Until that possibility occurs, though, the team will take more solid outings that give these young players an opportunity to learn how to come back and learn how to win.

Cubs still searching for answers for Tyler Chatwood's puzzling control issues

Cubs still searching for answers for Tyler Chatwood's puzzling control issues

Tyler Chatwood looked to be turning the corner with his control issues, but alas, he and the Cubs aren't so lucky.

After walking only two batters in a solid start in Atlanta last week, Chatwood had taken a big step in the right direction. It was, after all, only the third time he'd walked fewer than 5 batters in an outing this season.

Those control woes reared their ugly heads once again Tuesday night at Wrigley Field in a 10-1 loss to the Indians. Chatwood walked 6 batters and managed to net only 8 outs, getting hammered for 4 runs in the third inning.

"Ugh, it was tough," Maddon said. "The stuff was so good, we just couldn't get a strike."

"It's definitely frustrating," Chatwood said, "because one at-bat, I'll feel really good and the next one, I feel like I'm fighting myself.

"Last time [out], I was able to stay in the rhythm. Tonight, I was kinda battling, rushing rather than staying back, so it's just keeping that feeling and maintaining that."

His season ERA is only 3.74, which looks good until you consider his WHIP is 1.62 and he's walked 40 batters in 45.2 innings with only 41 strikeouts in the process. He now leads baseball in walks per 9 innings.

Chatwood said earlier this month in St. Louis that he's figured out what has led to the startling lack of control and while he didn't elaborate on the mechanical issue, he was working hard at correcting the problem in bullpens.

He's also used the term "fighting myself" at least a dozen times this month alone and it's become a common refrain for his explanation of what's going on. 
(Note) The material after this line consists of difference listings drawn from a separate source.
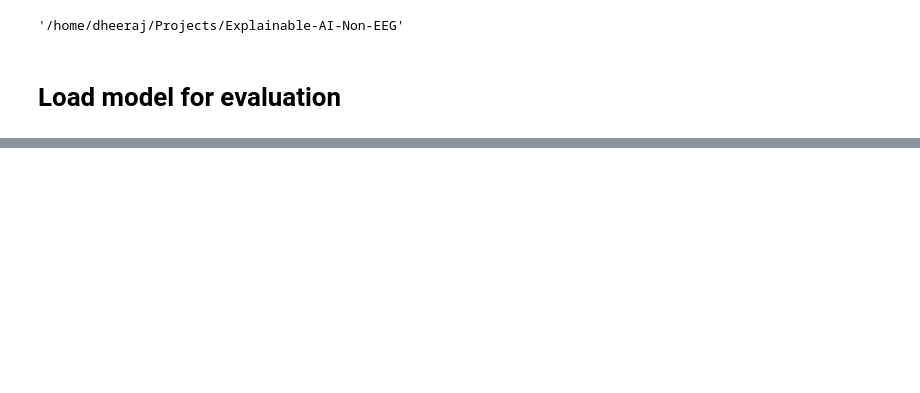
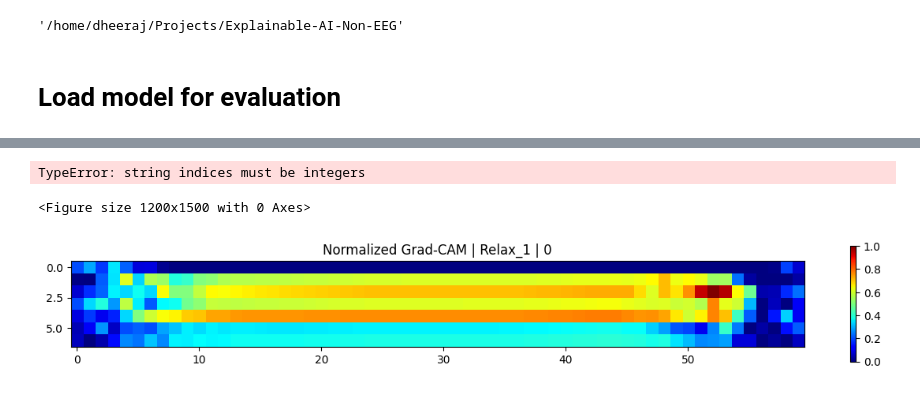
Before and after one commit to dheerajpr97/Explainable-AI-Non-EEG, a Jupyter notebook: notebooks/evaluation.ipynb, the cells around one changed output, grey strips where cells are left out. Saved outputs shown, nothing was run; the diff lists cells and outputs as text; code cells hidden in the pictures; blank space fills up the shorter version.

```diff
--- a/notebooks/evaluation.ipynb
+++ b/notebooks/evaluation.ipynb
@@ -100,0 +287,5 @@ Accuracy: 50.71428571428571
+# %%
+plot_grad_cam(test_df, model, MODALS, label_index=1)
+# %% [output]
+TypeError: string indices must be integers
+<Figure size 1200x1500 with 0 Axes>
@@ -100,0 +359,13 @@ Accuracy: 50.71428571428571
+# %%
+x_test = np.array([np.array(xi, dtype='float32') for xi in test_df['Data'].values])
+y_test = test_df['Label']
+y_test_ori = test_df['Label_ori']
+x_test_std = x_test.std()
+x_test_mean = x_test.mean()
+x_test = (x_test - train_data_mean)/(train_data_std)
+x_test = x_test.reshape(x_test.shape + (1,))
+# %%
+a = visualize_grad_cam(x_test[0].squeeze(), model=model, model_layer='activation_951', subject=0,
+                  class_name=y_test_ori[0], color=False)
+# %% [output]
+[figure, added]
```
Also changed, not shown: parts of 25 cells of this notebook, 2 other files.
"He's got a busy delivery when he throws the baseball," Maddon said. "He's kinda busy what he does with his hands. It's not like he can just change it easily because that's how his arm works, how his body works.

"Sometimes, like you see him the other day, everything's on time and how good it can be and when it's out of sorts a bit, then all of the sudden it becomes shotgun. Ah man, you can see the movement [on his pitches] from the side, how good it is. 

"We gotta harness it somehow. I spoke to him briefly on the bench; I reassured him it's gonna be fine, it's gonna be really good by the end of the year. We gotta figure it out and he knows that. But man, that's good stuff. We just gotta get it in the zone."

Chatwood also admitted part of the problem is mental in that he's trying to force pitches rather than trusting his stuff. He's also gotten into the bad habit of drifting down the mound, though he's not sure when or where he picked up that hitch in his delivery.

Chatwood and Cubs pitching coach Jim Hickey are working on slowing his delivery down to get his arm in the same spot on a more consistent basis.

When the Cubs signed Chatwood over the winter, it was easy to see why.

He just turned 28 in December, his peripherals and a move from hitter-friendly Coors Field foretold a potential leap in performance and his stuff is nasty. Plus, he signed a three-year deal at a relative bargain of $38 million.

Once the Cubs signed Yu Darvish in spring training, you could make the case that Chatwood could be among the best No. 5 starters in baseball.

Nine starts later, the honeymoon period is well over with Chatwood, as he threw only 30 of his 74 pitches for strikes Tuesday night and sent catcher Willson Contreras sailing all around home plate for pitches way out of the zone.

Still, it's clear to see there is some intriguing talent there and the season there is roughly 70 percent of the season remaining before the Cubs make what they hope is another run at the World Series.

"I have a lot of faith," Maddon said. "I know we're gonna reap the rewards, the benefits as he figures this thing out."